daniel_solheimasandur_edit.jpg

Daniel Bergmann’s view (© Daniel Bergmann)

Interestingly, he’s ended up with much more blue, pretty much as the Velvia 100F slide suggested, and a lot lower contrast: I think he’s believed the camera, as opposed to me trying to recreate whatever I could remember of my impression.

The point of all this is this: with such a range of subjectivity, which can give results which are neither “right” nor “wrong” (even removing a colour cast is subjective), what characteristics of film can really be so important ? In the digital age, the main issue surely is to capture a neutral image which will give as much latitude as possible for subjective interpretation.

Which pretty much rules out Velvia 50, the great favourite of landscape photographers since Noah launched the Ark…

 

Posted in category "Hasselblad XPan" on Thursday, July 08, 2010 at 02:28 PM

Older Comments

from Tim Parkin on Thu, July 08, 2010 - 7:03

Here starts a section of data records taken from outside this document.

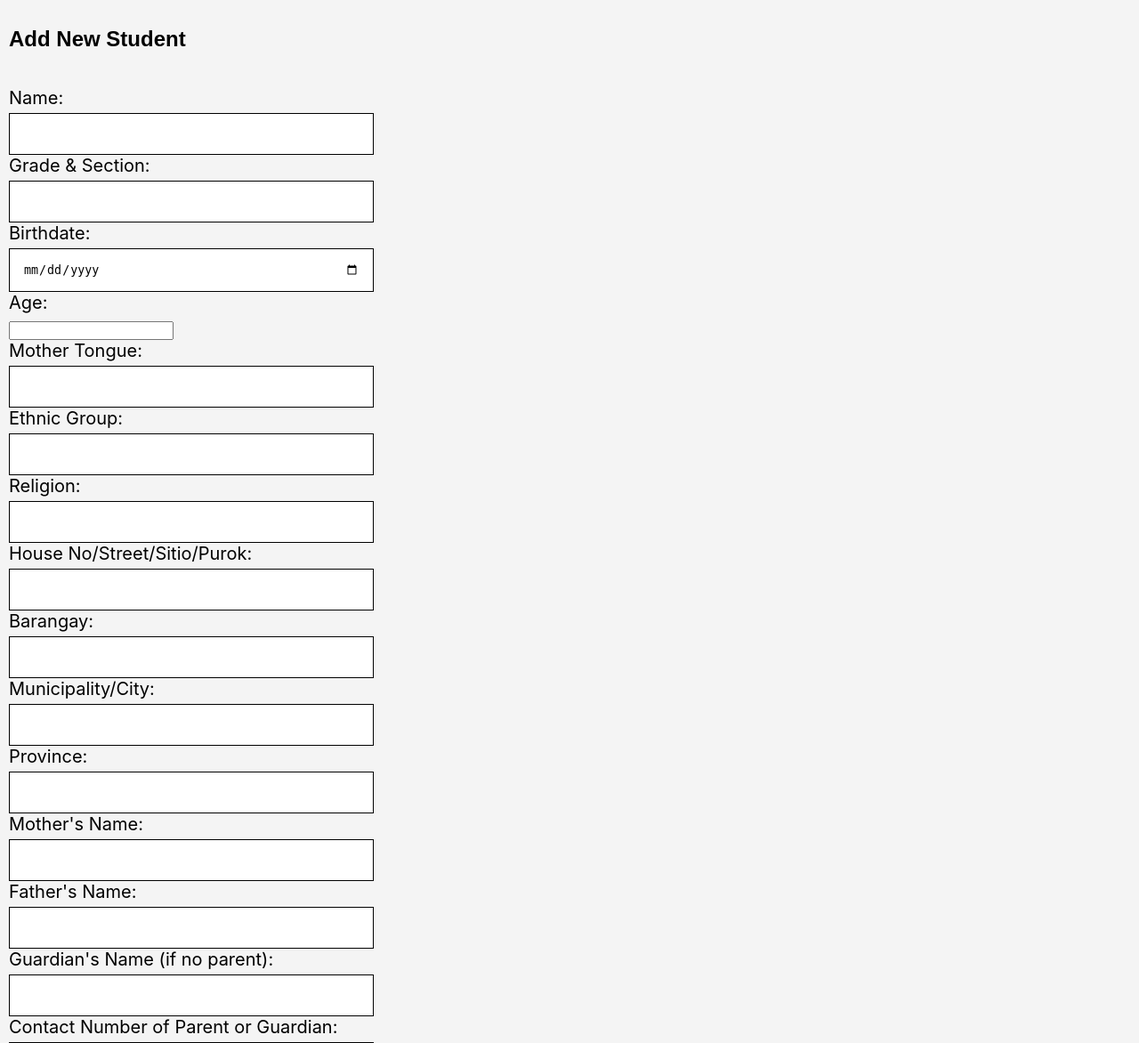
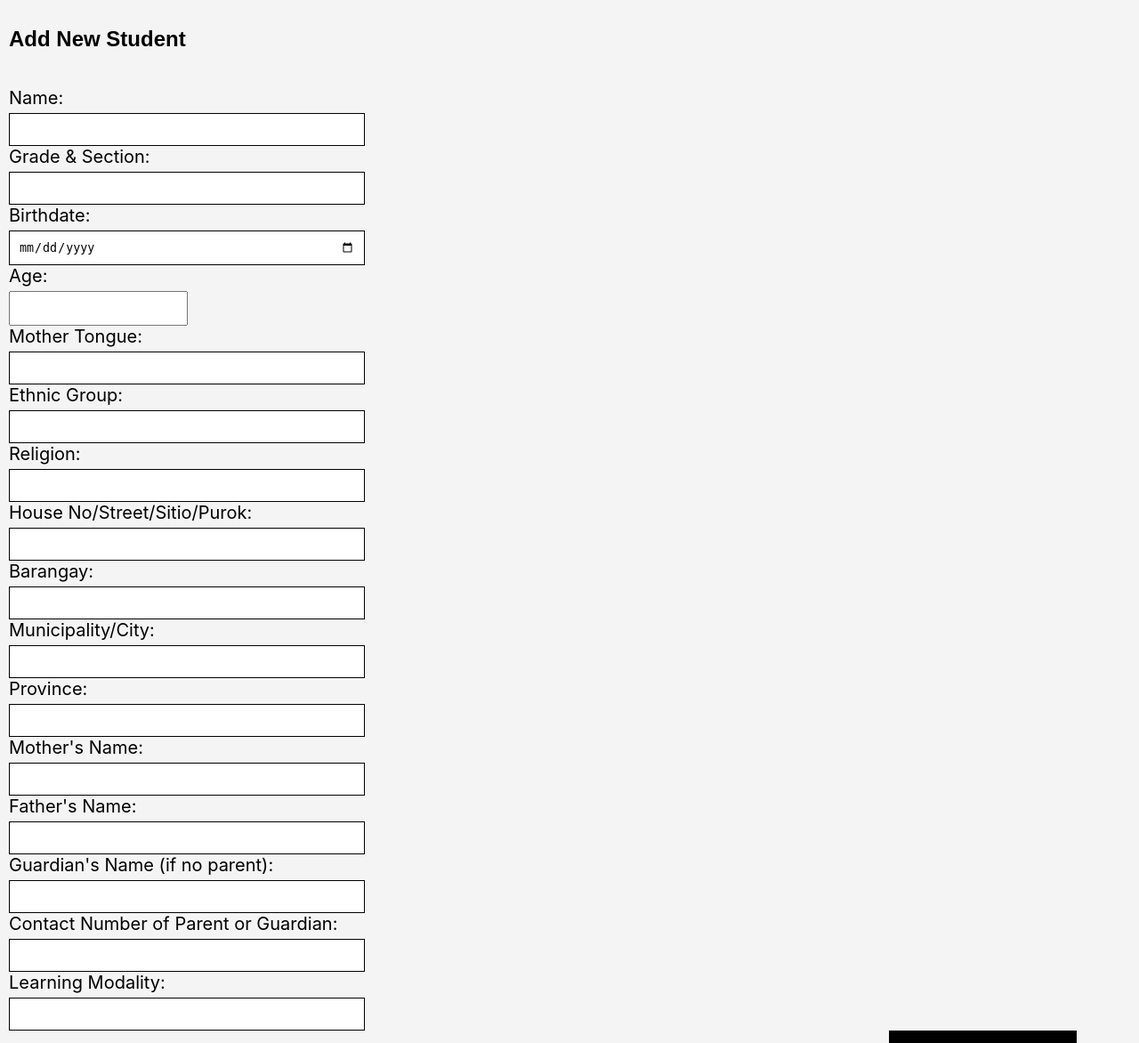
Before and after one commit to JanDanielNieto/guidancesystem, a Flask app: page /add_student in a window 1280 px wide. Shown: the part 125-1297 px from the top of the page at 89% size. Run offline with Flask 3, Linux system fonts and the light colour scheme.

Commit message:
resized textboxes

```diff
--- a/guidance-counselor-student-management/app/static/css/styles.css
+++ b/guidance-counselor-student-management/app/static/css/styles.css
@@ -155,10 +155,17 @@ button[type="search"]{
 
 input[type="text"], input[type="date"], input[type="time"], select {
     width: 30%;
+    border: 1px solid #000000;
+}
+
+.textboxsmall {
+    padding: 10px;
+}
+
+.textbox {
     padding: 15px;
-    border: 1px solid #000000;
+}
 
-}
 .textarea{
     width: 30%;
     padding: 45px;
--- a/guidance-counselor-student-management/app/templates/add_new_student.html
+++ b/guidance-counselor-student-management/app/templates/add_new_student.html
@@ -2,54 +2,54 @@
 
 {% block content %}
 <h2>Add New Student</h2>
-<form method="POST">
+<form  method="POST">
     <label for="name">Name:</label>
-    <input type="text" id="name" name="name" required><br>
+    <input class="textboxsmall" type="text" id="name" name="name" required><br>
 
     <label for="grade_section">Grade & Section:</label>
-    <input type="text" id="grade_section" name="grade_section" required><br>
+    <input class="textboxsmall" type="text" id="grade_section" name="grade_section" required><br>
 
     <label for="birthdate">Birthdate:</label>
-    <input type="date" id="birthdate" name="birthdate" required><br>
+    <input class="textboxsmall" type="date" id="birthdate" name="birthdate" required><br>
 
     <label for="age">Age:</label>
-    <input type="number" id="age" name="age" required><br>
+    <input class="textboxsmall" type="number" id="age" name="age" required><br>
 
     <label for="mother_tongue">Mother Tongue:</label>
-    <input type="text" id="mother_tongue" name="mother_tongue" required><br>
+    <input class="textboxsmall" type="text" id="mother_tongue" name="mother_tongue" required><br>
 
     <label for="ethnic_group">Ethnic Group:</label>
-    <input type="text" id="ethnic_group" name="ethnic_group" required><br>
+    <input class="textboxsmall" type="text" id="ethnic_group" name="ethnic_group" required><br>
 
     <label for="religion">Religion:</label>
-    <input type="text" id="religion" name="religion" required><br>
+    <input class="textboxsmall" type="text" id="religion" name="religion" required><br>
 
     <label for="address_house_no">House No/Street/Sitio/Purok:</label>
-    <input type="text" id="address_house_no" name="address_house_no" required><br>
+    <input class="textboxsmall" type="text" id="address_house_no" name="address_house_no" required><br>
 
     <label for="address_barangay">Barangay:</label>
-    <input type="text" id="address_barangay" name="address_barangay" required><br>
+    <input class="textboxsmall" type="text" id="address_barangay" name="address_barangay" required><br>
 
     <label for="address_city">Municipality/City:</label>
-    <input type="text" id="address_city" name="address_city" required><br>
+    <input class="textboxsmall" type="text" id="address_city" name="address_city" required><br>
 
     <label for="address_province">Province:</label>
-    <input type="text" id="address_province" name="address_province" required><br>
+    <input class="textboxsmall" type="text" id="address_province" name="address_province" required><br>
 
     <label for="mother_name">Mother's Name:</label>
-    <input type="text" id="mother_name" name="mother_name" required><br>
+    <input class="textboxsmall" type="text" id="mother_name" name="mother_name" required><br>
 
     <label for="father_name">Father's Name:</label>
-    <input type="text" id="father_name" name="father_name" required><br>
+    <input class="textboxsmall" type="text" id="father_name" name="father_name" required><br>
 
     <label for="guardian_name">Guardian's Name (if no parent):</label>
-    <input type="text" id="guardian_name" name="guardian_name"><br>
+    <input class="textboxsmall" type="text" id="guardian_name" name="guardian_name"><br>
 
     <label for="contact_number">Contact Number of Parent or Guardian:</label>
-    <input type="text" id="contact_number" name="contact_number" required><br>
+    <input class="textboxsmall" type="text" id="contact_number" name="contact_number" required><br>
 
     <label for="learning_modality">Learning Modality:</label>
-    <input type="text" id="learning_modality" name="learning_modality" required><br>
+    <input class="textboxsmall" type="text" id="learning_modality" name="learning_modality" required><br>
 
     <button type="submit">Add Student</button>
 </form>
```
Also changed, not shown: guidance-counselor-student-management/app/templates/add_report.html (+4 -4 lines).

re: velvia 50. Not necessarily, if you want to separate out tones in a very flat picture, it’s indispensable. However, if you are only going to take one film and you want neutral with a large dynamic range (and transparency film) you really only have the choice of Fuji Astia or Kodak E100G (the latter being ludicrously neutral - almost like a raw file).

Personally I would take Velvia 50 and Astia 100 (although you need to get Astia from the states) or alternatively E100G

from david mantripp on Thu, July 08, 2010 - 10:03

Oh god - more choices!  Thanks for the suggestions, Tim - actually one some my main reference points are your comparisons.

Actually I remember using E100G way back, and yes, it is very neutral.  The standard advice was Velvia 50, and if you don’t like Velvia 50, Provia 100F.  I find Provia fine for warm sunny places - for example the Greek islands.  But for nordic landscapes the casts it tends to suffer from are more tricky.  There is of course another factor: the scanner.  My scanner deals with Velvia 100F pretty well. It has casts, but they’re pretty linear, by which I mean there’s usually no significant midtone offset to deal with. Velvia RVP, well, that’s another story.  I usually have to correct first at scan time, then fine tune in Photoshop.  And for my tastes, even when the exposure is spot on, it has too much contrast, with too much density in the shadows.

Astia I tried once. It is actually available direct from Fuji here in Switzerland. Maybe I should try it again.  I haven’t seen E100G (or any of its variants) for quite a while.

from Tim Parkin on Thu, July 08, 2010 - 10:26

I think you’ll like Astia - it’s warmer (especially the shadows) and has a lot of latitude. Takes a little getting used to if you’ve used the velvias as it looks very different.

I’m currently extending my tests to covering every colour film available for large format (positive and negative!). I’ve got two graphmatics with all films loaded which I can fire off if I find the right subject. Two comparisons done so far :-)

Astia will push happily to 3-400 too!

from david mantripp on Fri, July 09, 2010 - 4:54

I’m beginning to be convinced. Having read a few other reports, I have a hunch that Astia could well be the way to go for Arctic photography.  Totally non-intuitive choice, but then again, under dull light I even found that Velvia 100F was not giving me optimal results last time out in Iceland in winter.  And V100F is absolutely NOT a “Velvia”, more a Provia without the green/blue tinge.

Actually, could it be said that Astia is somehow similar to Kodachrome 64 ? Because K64 (and K25) were really perfect for capturing delicate high latitude, low sun angle light.

from david mantripp on Fri, July 09, 2010 - 4:56

oh, and I might add in a few rolls of Provia 400X too, to be safe.

Velvia 50 ... dunno.  I guess, but only if I had two bodies, and I haven’t.